Please filter the data below down to the lines holding the string "media".

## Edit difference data
=====

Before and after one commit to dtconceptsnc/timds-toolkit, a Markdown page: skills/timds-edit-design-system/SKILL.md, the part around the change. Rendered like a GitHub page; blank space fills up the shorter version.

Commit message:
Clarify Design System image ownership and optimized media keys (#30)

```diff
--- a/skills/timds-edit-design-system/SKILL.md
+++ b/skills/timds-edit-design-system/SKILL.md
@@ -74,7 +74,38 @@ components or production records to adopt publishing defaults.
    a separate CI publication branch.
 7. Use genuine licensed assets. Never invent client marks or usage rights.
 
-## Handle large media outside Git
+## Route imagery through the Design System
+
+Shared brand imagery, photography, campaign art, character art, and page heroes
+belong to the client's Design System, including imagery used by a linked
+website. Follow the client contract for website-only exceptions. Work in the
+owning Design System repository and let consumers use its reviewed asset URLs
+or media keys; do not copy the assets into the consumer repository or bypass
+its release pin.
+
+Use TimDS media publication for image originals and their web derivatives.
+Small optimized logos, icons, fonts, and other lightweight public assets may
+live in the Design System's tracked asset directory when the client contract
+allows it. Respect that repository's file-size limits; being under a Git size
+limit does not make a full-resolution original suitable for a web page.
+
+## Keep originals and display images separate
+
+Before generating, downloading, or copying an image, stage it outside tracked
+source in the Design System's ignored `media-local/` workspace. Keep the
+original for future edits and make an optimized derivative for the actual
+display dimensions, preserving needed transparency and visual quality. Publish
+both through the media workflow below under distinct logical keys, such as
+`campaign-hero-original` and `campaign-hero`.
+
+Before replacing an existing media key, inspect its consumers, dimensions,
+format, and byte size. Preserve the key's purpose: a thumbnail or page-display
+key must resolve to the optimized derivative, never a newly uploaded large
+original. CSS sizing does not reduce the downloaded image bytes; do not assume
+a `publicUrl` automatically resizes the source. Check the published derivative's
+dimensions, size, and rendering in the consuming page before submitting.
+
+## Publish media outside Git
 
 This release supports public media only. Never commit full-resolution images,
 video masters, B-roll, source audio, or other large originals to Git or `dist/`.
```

=====

## Answer to this exercise
Clarify Design System image ownership and optimized media keys (#30)
-## Handle large media outside Git
+or media keys; do not copy the assets into the consumer repository or bypass
+Use TimDS media publication for image originals and their web derivatives.
+source in the Design System's ignored `media-local/` workspace. Keep the
+both through the media workflow below under distinct logical keys, such as
+Before replacing an existing media key, inspect its consumers, dimensions,
+## Publish media outside Git
 This release supports public media only. Never commit full-resolution images,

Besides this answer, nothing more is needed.